**Record excerpts:**
▬▬▬

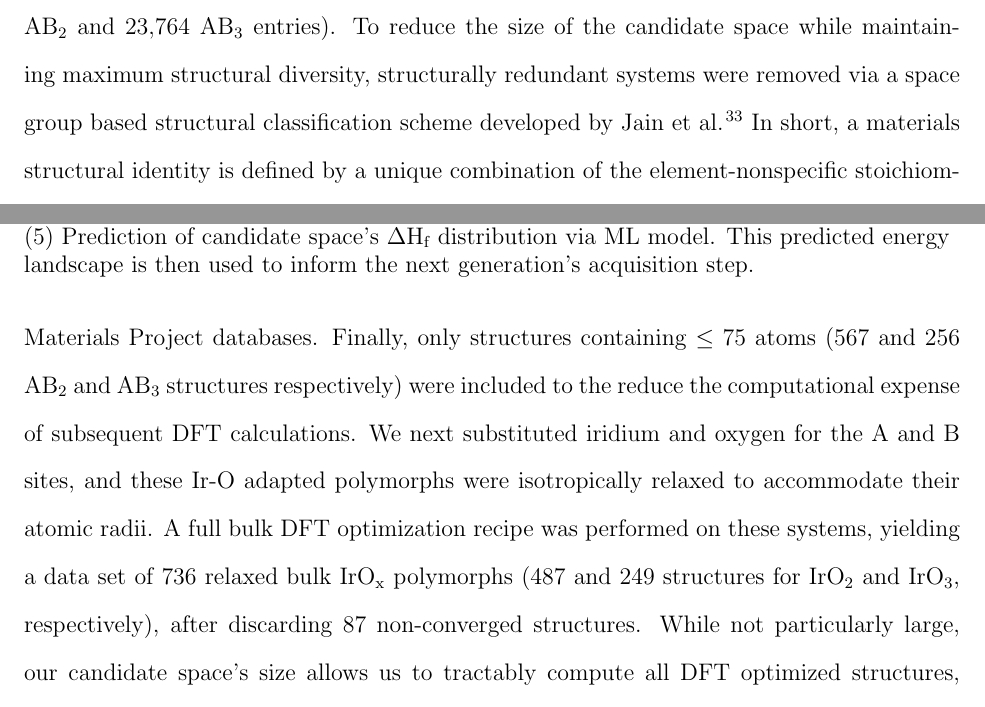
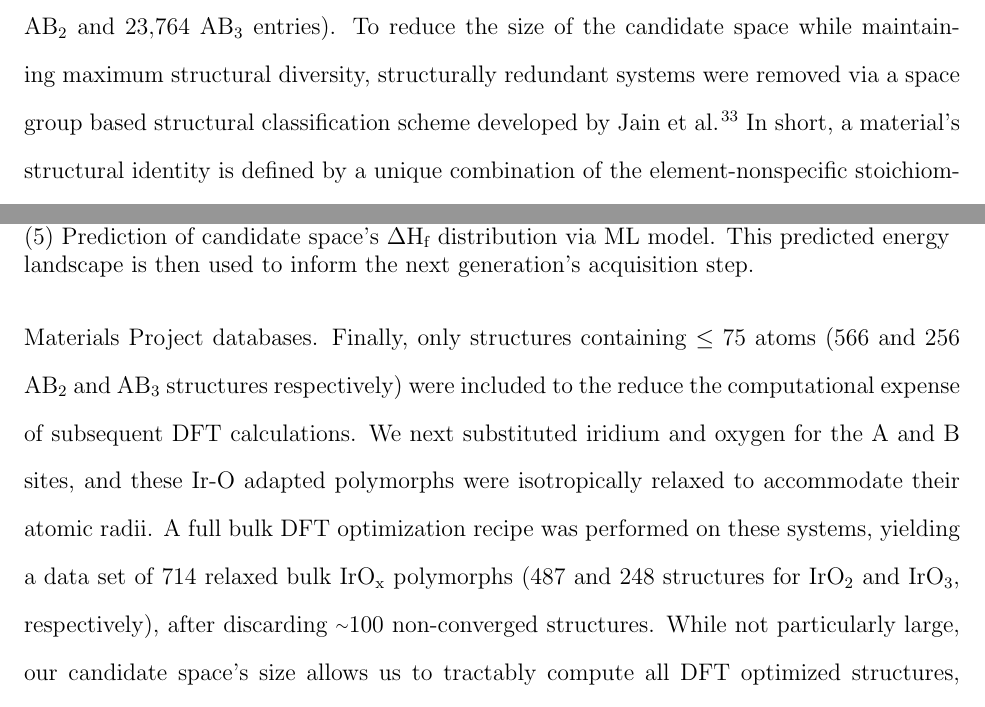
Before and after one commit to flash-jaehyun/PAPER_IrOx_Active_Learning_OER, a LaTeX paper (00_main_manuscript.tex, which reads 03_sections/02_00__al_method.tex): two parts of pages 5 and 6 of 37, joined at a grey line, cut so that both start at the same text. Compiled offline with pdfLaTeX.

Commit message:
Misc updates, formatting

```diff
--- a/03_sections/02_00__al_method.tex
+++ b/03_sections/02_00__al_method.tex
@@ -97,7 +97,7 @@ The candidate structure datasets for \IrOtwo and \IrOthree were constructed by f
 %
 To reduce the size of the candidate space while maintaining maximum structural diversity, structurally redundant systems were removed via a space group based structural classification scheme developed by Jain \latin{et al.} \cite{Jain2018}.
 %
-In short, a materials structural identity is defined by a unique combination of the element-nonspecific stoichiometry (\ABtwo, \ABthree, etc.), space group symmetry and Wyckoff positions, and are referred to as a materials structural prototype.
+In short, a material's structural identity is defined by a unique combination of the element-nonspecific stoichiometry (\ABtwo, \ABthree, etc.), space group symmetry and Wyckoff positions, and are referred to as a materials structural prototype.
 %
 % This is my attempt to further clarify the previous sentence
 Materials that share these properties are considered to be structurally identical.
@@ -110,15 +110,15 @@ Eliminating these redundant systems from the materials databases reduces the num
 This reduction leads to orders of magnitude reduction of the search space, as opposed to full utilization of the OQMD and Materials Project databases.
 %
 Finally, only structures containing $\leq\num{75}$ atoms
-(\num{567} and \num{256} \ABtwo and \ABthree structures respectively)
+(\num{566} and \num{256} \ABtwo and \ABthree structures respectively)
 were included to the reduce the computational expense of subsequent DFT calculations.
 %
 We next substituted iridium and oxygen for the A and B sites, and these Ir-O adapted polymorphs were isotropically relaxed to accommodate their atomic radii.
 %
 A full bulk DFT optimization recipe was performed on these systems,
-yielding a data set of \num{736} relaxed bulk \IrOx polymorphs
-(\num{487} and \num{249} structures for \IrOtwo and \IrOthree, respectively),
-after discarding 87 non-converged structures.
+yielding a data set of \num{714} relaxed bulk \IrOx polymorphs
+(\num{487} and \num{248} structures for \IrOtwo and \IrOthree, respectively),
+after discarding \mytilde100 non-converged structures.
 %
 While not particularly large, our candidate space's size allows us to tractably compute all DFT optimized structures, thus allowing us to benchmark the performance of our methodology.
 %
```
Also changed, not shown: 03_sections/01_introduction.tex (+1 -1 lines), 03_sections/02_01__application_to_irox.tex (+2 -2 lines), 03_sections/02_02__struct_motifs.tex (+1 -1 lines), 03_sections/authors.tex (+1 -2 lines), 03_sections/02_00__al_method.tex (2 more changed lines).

▬▬▬

**Activity:** From the records above, return each line that has the string "structures".

**Answer:**
 Finally, only structures containing $\leq\num{75}$ atoms
-(\num{567} and \num{256} \ABtwo and \ABthree structures respectively)
+(\num{566} and \num{256} \ABtwo and \ABthree structures respectively)
-(\num{487} and \num{249} structures for \IrOtwo and \IrOthree, respectively),
-after discarding 87 non-converged structures.
+(\num{487} and \num{248} structures for \IrOtwo and \IrOthree, respectively),
+after discarding \mytilde100 non-converged structures.
 While not particularly large, our candidate space's size allows us to tractably compute all DFT optimized structures, thus allowing us to benchmark the performance of our methodology.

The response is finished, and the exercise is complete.